Terror, frustration, despair, anxiety, anguish,... Words of panic, rarely used by competent adults in ordinary life, stream forth when people are asked to describe feelings evoked by mathematics. Strange it is that mathematics, the epitome of objective rationality, should elicit such emotion-laden language.
Yet however strange it may seem, it is actually quite common for mathematics to carry with it intense emotional baggage. For some, the emotive impact is primarily positive--a "pleasurable obsession" that provides what Bertrand Russell called an "intense delight" in the beauty of reason. But for most adults the emotional baggage of mathematics is an overwhelming burden without apparent redeeming value--a ladder to the past filled with remembrances of mind-numbing boredom and embarrassing frustration.
The subjects in this book are successful adults of varied backgrounds who share a profound anxiety about mathematics. Although these particular individuals are all British, they could as well be American or French--or Russian or Japanese. Their reactions to mathematics--by remembering their educational experiences and working on problems as adults--are authentic reflections of human experience. Listen to their voices, and you hear the genuine emotions of mathematics:

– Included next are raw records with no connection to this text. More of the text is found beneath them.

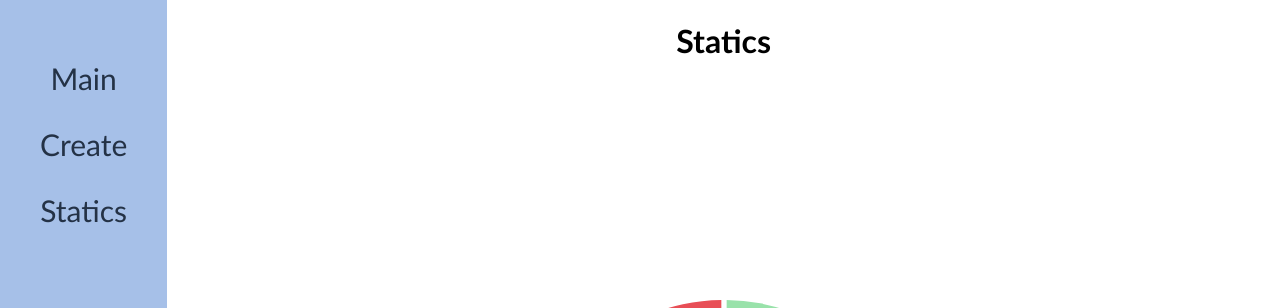
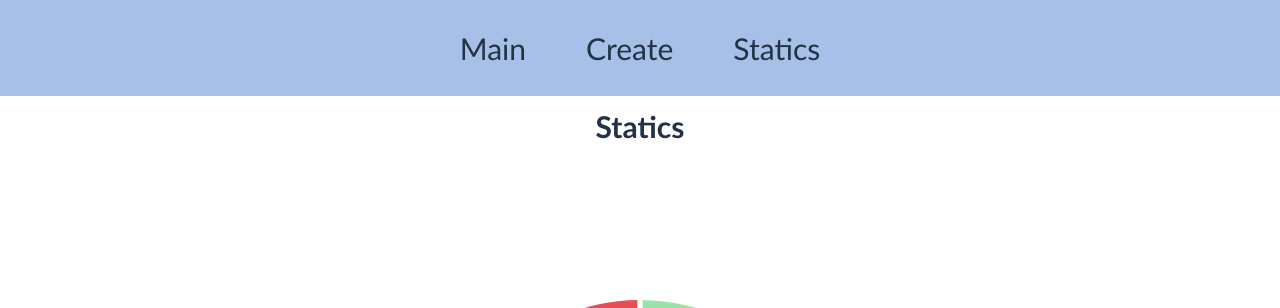
Before and after one commit to YanaKholod/TodoList, a React (Create React App) app: page /statics in a window 1280 px wide. Shown: the top 308 px of the page. Built offline with nearby package versions, Linux system fonts and the light colour scheme.

Commit message:
added styles and burger menu

```diff
--- a/src/App.js
+++ b/src/App.js
@@ -9,14 +9,23 @@ const Styled = {
   App: styled.div`
     display: flex;
     height: 100vh;
+    flex-direction: column;
+    justify-content: space-between;
   `,
   SideBar: styled.div`
     display: flex;
-    height: 100%;
+    justify-content: center;
+    width: 100%;
   `,
   Content: styled.div`
     display: flex;
     width: 100%;
+    height: 100%;
+    @media (max-width: 768px) {
+      h1 {
+        font-size: 23px;
+      }
+    }
   `,
 };
 function App() {
--- /dev/null
+++ b/src/components/BurgerMenu.jsx
@@ -0,0 +1,50 @@
+import React from "react";
+import { Sidebar } from "../Constants";
+import styled from "styled-components";
+import { NavLink } from "react-router-dom";
+
+const Styled = {
+  BurgerWrapper: styled.div`
+    display: flex;
+    justify-content: space-around;
+    flex-flow: column nowrap;
+    position: absolute;
+    margin-top: 312px;
+    right: 0;
+    width: 280px;
+    z-index: 30;
+    background-color: #80a6deb3;
+    @media (max-width: 320px) {
+      width: 320px;
+      justify-content: end;
+    }
+  `,
+  BurgerItem: styled(NavLink)`
+    list-style-type: none;
+    margin: 18px 19px;
+    background-color: #ffffff;
+    border-radius: 40em;
+    color: rgb(36, 50, 70);
+    cursor: pointer;
+    font-weight: 700;
+    text-decoration: none;
+    font-size: 17px;
+    padding: 10px 17px;
+    text-align: center;
+    box-shadow: rgb(36, 50, 70) 0 -4px 8px inset;
+  `,
+};
+
+const BurgerMenu = () => {
+  return (
+    <Styled.BurgerWrapper>
+      {Sidebar.map((item) => (
+        <Styled.BurgerItem key={item.id} to={item.link}>
+          {item.title}
+        </Styled.BurgerItem>
+      ))}
+    </Styled.BurgerWrapper>
+  );
+};
+
+export default BurgerMenu;
--- a/src/components/Form.jsx
+++ b/src/components/Form.jsx
@@ -4,12 +4,16 @@ import styled from "styled-components";
 
 const Styled = {
   WrapperForm: styled.div`
-    h1 {
-      text-align: center;
+    display: flex;
+    justify-content: center;
+    align-items: center;
+    width: 400px;
+    @media (max-width: 620px) {
+      width: 250px;
     }
   `,
   Form: styled.form`
-    width: 70%;
+    width: 100%;
     margin: 0 auto;
   `,
   Errors: styled.div`
@@ -64,7 +68,7 @@ export const Form = ({
   const {
     register,
     handleSubmit,
-    formState: { errors, isValid },
+    formState: { errors },
     reset,
   } = useForm({
     mode: "onBlur",
@@ -85,7 +89,6 @@ export const Form = ({
 
   return (
     <Styled.WrapperForm>
-      <h1>Type in your task</h1>
       <Styled.Form onSubmit={handleSubmit(onSubmit)}>
         <label>
           <p>Title:</p>
@@ -145,7 +148,7 @@ export const Form = ({
           <Styled.DefaultButton
             // className={[styles.defaultBtn, styles.submBtn].join(" ")}
             type="submit"
-            disabled={!isValid}
+            // disabled={!isValid}
           >
             {buttonName}
           </Styled.DefaultButton>
--- a/src/components/Menu.jsx
+++ b/src/components/Menu.jsx
@@ -1,36 +1,75 @@
-import React from "react";
+import React, { useState } from "react";
 import { Sidebar } from "../Constants";
 import { Link } from "react-router-dom";
 import styled from "styled-components";
+import BurgerMenu from "./BurgerMenu";
 
 const Styled = {
   AllSidebar: styled.div`
-    height: 100vh;
+    width: 100%;
+    display: flex;
+    justify-content: center;
     padding: 30px 40px;
     background-color: #80a6deb3;
+    @media (max-width: 500px) {
+      padding: 10px;
+      justify-content: end;
+    }
   `,
   WrapperSidebar: styled.div`
     display: flex;
-    text-align: center;
-    justify-content: space-around;
+    @media (max-width: 500px) {
+      display: none;
+    }
   `,
   Menu: styled.div`
+    display: flex;
+    width: 100%;
     list-style-type: none;
     text-decoration: none;
     font-size: 25px;
     div {
-      margin: 30px 0;
+      margin: 0 30px;
     }
   `,
   Link: styled(Link)`
     text-decoration: none;
     color: #243246;
     font-size: 30px;
+    @media (max-width: 768px) {
+      font-size: 25px;
+    }
+  `,
+  BurgerMenu: styled.div`
+    display: none;
+    flex-direction: column;
+    justify-content: space-around;
+    width: 50px;
+    height: 50px;
+    cursor: pointer;
+    padding: 8px;
+    @media (max-width: 500px) {
+      display: flex;
+    }
+  `,
+  Div: styled.div`
+    width: 100%;
+    height: 5px;
+    background-color: rgb(36, 50, 70);
+    margin: 5px 0;
+    border-radius: 4px;
   `,
 };
 const Menu = () => {
+  const [isOpenModal, setIsOpenModal] = useState(false);
   return (
     <Styled.AllSidebar>
+      <Styled.BurgerMenu onClick={() => setIsOpenModal(!isOpenModal)}>
+        <Styled.Div></Styled.Div>
+        <Styled.Div></Styled.Div>
+        <Styled.Div></Styled.Div>
+        {isOpenModal && <BurgerMenu />}
+      </Styled.BurgerMenu>
       <Styled.WrapperSidebar>
         <Styled.Menu>
           {Sidebar.map((item) => (
--- a/src/components/todoItemComponent.jsx
+++ b/src/components/todoItemComponent.jsx
@@ -1,5 +1,4 @@
 import React from "react";
-import styles from "./Styleall.module.css";
 import Form from "../components/Form";
 import { useState } from "react";
 import { useDispatch } from "react-redux";
@@ -14,46 +13,89 @@ const Styled = {
     margin: 5px;
     border-radius: 10px;
     ${({ isCompleted }) => (isCompleted ? "background-color: #84d5936a;" : "")}
+    @media (max-width: 620px) {
+      width: 90%;
+    }
+    @media (max-width: 500px) {
+      flex-direction: column;
+    }
   `,
   Title: styled.div`
     margin: 12px;
     font-size: 23px;
     cursor: default;
+    width: 100%;
+    text-align: start;
+    @media (max-width: 768px) {
+      font-size: 17px;
+      white-space: nowrap;
+      overflow: hidden;
+      text-overflow: ellipsis;
+      max-width: 100%;
+    }
+    @media (max-width: 500px) {
+      display: flex;
+      justify-content: center;
+    }
   `,
   ButtonsWrapper: styled.div`
     display: flex;
     width: 100%;
     justify-content: end;
     position: relative;
+    @media (max-width: 768px) {
+      font-size: 13px;
+    }
+    @media (max-width: 500px) {
+      justify-content: center;
+    }
   `,
   DoneButton: styled.div`
     background-color: #84d593;
     color: #375b3d;
+    border: 1px solid #375b3d;
+    height: max-content;
     border-radius: 20px;
     text-align: center;
-    margin: 10px;
+    margin: 10px 6px;
     padding: 8px 14px;
     cursor: pointer;
     ${({ isDone }) => (isDone ? "display: none;" : "")}
+    @media (max-width: 620px) {
+      margin: 10px 2px;
+      padding: 8px 13px;
+    }
   `,
   DeleteButton: styled.div`
     background-color: #f9cedf;
     color: #663535;
+    border: 1px solid #663535;
     border-radius: 20px;
     text-align: center;
-    margin: 10px;
+    margin: 10px 6px;
+    height: max-content;
     padding: 8px 14px;
     cursor: pointer;
+    @media (max-width: 620px) {
+      margin: 10px 2px;
+      padding: 8px 13px;
+    }
   `,
   EditButton: styled.div`
     background-color: #cbcbcb;
     color: #535252;
+    border: 1px solid #535252;
     border-radius: 20px;
     text-align: center;
     padding: 8px 23px;
-    margin: 10px;
+    margin: 10px 6px;
+    height: max-content;
     cursor: pointer;
     ${({ stopEdit }) => (stopEdit ? "display: none;" : "")}
+    @media (max-width: 620px) {
+      margin: 10px 2px;
+      padding: 8px 13px;
+    }
   `,
   Description: styled.div`
     padding: 10px;
@@ -74,7 +116,7 @@ const Styled = {
     left: 0;
     right: 0;
     background-color: #51515175;
-    backdrop-filter: blur(5px);
+    backdrop-filter: blur(14px);
     z-index: 4;
   `,
   ModalForm: styled.div`
@@ -88,11 +130,17 @@ const Styled = {
 Styled.InfoButton = styled.div`
   background-color: #fff9ab;
   color: #656129;
+  border: 1px solid #656129;
   border-radius: 20px;
   text-align: center;
-  margin: 10px;
+  margin: 10px 6px;
+  height: max-content;
   padding: 8px 25px;
   cursor: pointer;
+  @media (max-width: 620px) {
+    margin: 10px 2px;
+    padding: 8px 13px;
+  }
   &:hover ~ ${Styled.Description} {
     display: block;
     position: absolute;
@@ -157,11 +205,7 @@ const TodoItemComponent = ({ todoItem }) => {
         </Styled.EditButton>
         {showModal && (
           <Styled.Modal>
-            <Styled.ModalForm
-            // onClick={() => {
-            //   setShowModal(false);
-            // }}
-            >
+            <Styled.ModalForm>
               <Form
                 setShowModal={setShowModal}
                 initialData={todoItem}
--- a/src/pages/CreateTodo.jsx
+++ b/src/pages/CreateTodo.jsx
@@ -5,11 +5,26 @@ import { addTodo, fetchTodos } from "../store/slice";
 import styled from "styled-components";
 
 const Styled = {
-  WrapperForm: styled.div`
+  WrapperCreate: styled.div`
     display: flex;
-    justify-content: space-between;
     flex-direction: column;
     width: 100%;
+    h1 {
+      text-align: center;
+      color: rgb(36, 50, 70);
+      font-size: 30px;
+      margin: 12px 0;
+    }
+    @media (max-width: 768px) {
+      font-size: 15px;
+      h1 {
+        font-size: 23px;
+      }
+    }
+  `,
+  WrapperFormCreate: styled.div`
+    display: flex;
+    justify-content: center;
   `,
 };
 const CreateTodo = () => {
@@ -21,16 +36,19 @@ const CreateTodo = () => {
         ...data,
         isCompleted: data.isCompleted === "true" ? true : false,
         // completedAt:'',
-        // createdAt:'',
+        // createdAt: '',
       })
     );
     await dispatch(fetchTodos());
   };
 
   return (
-    <Styled.WrapperForm>
-      <Form onFormSubmit={addNewTodo} buttonName={"Add"} />
-    </Styled.WrapperForm>
+    <Styled.WrapperCreate>
+      <h1>Type in your task</h1>
+      <Styled.WrapperFormCreate>
+        <Form onFormSubmit={addNewTodo} buttonName={"Add"} />
+      </Styled.WrapperFormCreate>
+    </Styled.WrapperCreate>
   );
 };
 
--- a/src/pages/HomePage.jsx
+++ b/src/pages/HomePage.jsx
@@ -16,75 +16,95 @@ const Styled = {
     width: 100%;
     h1 {
       text-align: center;
+      color: rgb(36, 50, 70);
+      font-size: 30px;
+      margin: 12px 0;
     }
   `,
   WrapperButtons: styled.div`
     display: flex;
     justify-content: end;
     width: 100%;
+    @media (max-width: 768px) {
+      font-size: 13px;
+    }
   `,
   Filters: styled.div`
-    display: block;
+    display: flex;
     width: max-content;
+    justify-content: flex-start;
     padding: 3px;
     margin: 9px 9px;
-    background-color: rgb(249, 206, 223);
     border-radius: 5px;
+    cursor: pointer;
     div {
-      padding: 5px;
+      margin: 0 3px;
+      padding: 7px;
+      border: 1px solid #663535;
+      border-radius: 10px;
+      background-color: #f9cedf;
+      color: #663535;
     }
   `,
 };
 
-Styled.FilterButton = styled.div`
-  background-color: rgb(249, 206, 223);
-  color: rgb(135, 65, 93);
-  border-radius: 20px;
-  text-align: center;
-  position: relative;
-  margin: 10px;
-  padding: 8px 14px;
-  cursor: pointer;
-  border: none;
-  &:hover ~ ${Styled.Filters} {
-    display: block;
-    flex-direction: column;
-    justify-content: flex-start;
-    position: absolute;
-    // right: 8%;
-    top: 17%;
-    z-index: 10;
-  }
-`;
+// Styled.Filter = styled.div`
+//   background-color: rgb(249, 206, 223);
+//   color: rgb(135, 65, 93);
+//   border-radius: 20px;
+//   text-align: center;
+//   position: relative;
+//   margin: 10px;
+//   padding: 8px 14px;
+//   cursor: pointer;
+//   border: none;
+//   // &:hover ~ ${Styled.Filters} {
+//   //   display: block;
+//   //   flex-direction: column;
+//   //   justify-content: flex-start;
+//   //   position: absolute;
+//   //   // right: 8%;
+//   //   top: 17%;
+//   //   z-index: 10;
+//   // }
+// `;
 
 const HomePage = () => {
   const todosCollection = useSelector((state) => state.todos);
   const dispatch = useDispatch();
 
+  const [showCompletedItems, setShowCompletedItems] = useState(false);
+  const [showActiveItems, setShowActiveItems] = useState(false);
+  const [showAllItems, setShowAllItems] = useState(false);
+  const [todosForShow, setTodosForShow] = useState(todosCollection);
+
   useEffect(() => {
     dispatch(fetchTodos());
   }, []);
 
-  const [showCompletedItems, setShowCompletedItems] = useState(false);
-  const [showActiveItems, setShowActiveItems] = useState(false);
-  const [showAllItems, setShowAllItems] = useState(false);
-  const [todoItems, setTodoItems] = useState([]);
-  // useEffect(() => {
-  //   setTodoItems(todoBaseData);
-  // }, [showAllItems]);
+  useEffect(() => {
+    setTodosForShow(todosCollection);
+  }, [todosCollection]);
+
   useEffect(() => {
     const activeTodos = todosCollection.filter((item) => !item.isCompleted);
-    setTodoItems(activeTodos);
+    setTodosForShow(activeTodos);
   }, [showActiveItems]);
+
   useEffect(() => {
     const completedTodos = todosCollection.filter((item) => item.isCompleted);
-    setTodoItems(completedTodos);
+    setTodosForShow(completedTodos);
   }, [showCompletedItems]);
+
+  useEffect(() => {
+    setTodosForShow(todosCollection);
+  }, [showAllItems]);
+
   return (
     <Styled.WrapperMain>
       <h1>To do list</h1>
       <Styled.WrapperButtons>
-        <Styled.FilterButton>Filter</Styled.FilterButton>
+        {/* <Styled.Filter>Filter</Styled.Filter> */}
         <Styled.Filters>
           <div onClick={() => setShowAllItems(!showAllItems)}>All</div>
           <div onClick={() => setShowActiveItems(!showActiveItems)}>Active</div>
@@ -93,7 +113,8 @@ const HomePage = () => {
           </div>
         </Styled.Filters>
       </Styled.WrapperButtons>
-      {todosCollection.map((item) => (
+      {todosForShow &&
+        todosForShow.map((item) => (
           <Styled.WrapperTodos key={item.id}>
             <TodoItemComponent
               todoItem={item}
--- a/src/pages/Statics.jsx
+++ b/src/pages/Statics.jsx
@@ -10,6 +10,9 @@ const Styled = {
     width: 100%;
     h1 {
       text-align: center;
+      color: rgb(36, 50, 70);
+      font-size: 30px;
+      margin: 12px 0;
     }
   `,
 };
--- a/src/utils/helpers.jsx
+++ b/src/utils/helpers.jsx
@@ -4,3 +4,6 @@ export const pastDate = (daysAgo) => {
 
   return new Date(currentDate);
 };
+
+// const date = new Date(Date.UTC(1970, 0, 1, 0, 0, 1680178177));
+// const utcDateString = date.toUTCString();
```
Also changed, not shown: src/components/Styleall.module.css (deleted, +0 -48 lines), src/pages/pagesstyles.module.css (deleted, +0 -44 lines). Lines whose indentation alone changed are shown as unchanged.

"The thing I remember about math, of course, is a fantastic lack of comprehension." "Cachunk, down comes the blanket like a green baize cover over a parrot's cage." "If you are really sure that you cannot do math, there are many ways of refusing to admit that you might."
The theses of this pioneering study is that emotion often blocks the faculty of reason to prevent otherwise capable adults from coping with mathematics. By probing the psychological roots of panic--a sudden mental discontinuity that disables rational thought--Laurie Buxton establishes a credible case that mathematics education must take as much account of emotion as it does of cognition.
Pressure of timed tests and risk of public embarrassment have long been recognized as sources of unproductive tension among many school students. Buxton adds to this a thorough analysis of the special role that authority plays in children's learning of mathematics. These three ingredients--imposed authority, public exposure, time deadlines--combine to create true panic in many adults when they face even very simple mathematical problems. Yet these same ingredients feature prominently in most traditional mathematics classes--which, of course, is precisely why there is so much panic about math in our society.
Even simple strategies that teachers take for granted can contribute in unintended ways to emotions that block rational thought. Asking questions, offering praise, enlisting parents--all generally accepted as good teaching practices--can in some cases provoke an emotional revolt against authority that erases any hope that the mathematics that follows will be engaged or understood.
Alone among subjects children study in school, mathematics is its own ultimate authority. Neither teachers nor answer books are needed to confirm the correctness of a typical school mathematics problem. Yet common teaching strategies too often enhance rather than emancipate pupils' emotional dependence on teachers for approval. Such practices may, according to one of Laurie Buxton's more tantalizing suggestions, account in part for the observed differences between men and women in mathematical achievement--since it is well known that boys and girls are socialized to respond differently to imposed authority.
Although the investigations on which this book is based was conducted in England, they speak directly to the present crises in U.S. mathematics education. The roots of adult panic are planted by American schools just as they are in England. Schooling in both countries leaves many lacking confidence that their efforts at mathematics could ever produce correct results. Many emerge personally diminished from their encounter with school math, as if one of their faculties had been amputated.
Educators have always known that effective teaching must educate the whole child, not just the child's mind. Being of a pragmatic bent, Americans recognize the importance of motivation to success in school, whence so much emphasis on preparation for jobs and future careers. Laurie Buxton adds to this an insight well worth studying--that the response of pupils to mathematics teaching is as much emotional as cognitive. Failure to learn may as easily result from emotional blocks created by school practice itself as from any of the other sources (for example, curriculum, motivation, pedagogy, textbooks, or tests) more commonly found on the agenda of the school reform movement.
This volume's focus on emotions associated with the study of mathematics provides a valuable complement to the current reform agenda in mathematics education. Indeed, the interviews and ideas in this volume open an important new frontier for research in mathematics learning. Laurie Buxton's analysis adds a challenging new voice to the American dialog about mathematics education--the voice of emotion.Lynn Arthur Steen
Professor of Mathematics
St. Olaf College Northfield, Minnesota
|Copyright © 1991.||Contact: Lynn A. Steen||URL: http://www.stolaf.edu/people/steen/Papers/91panic.html|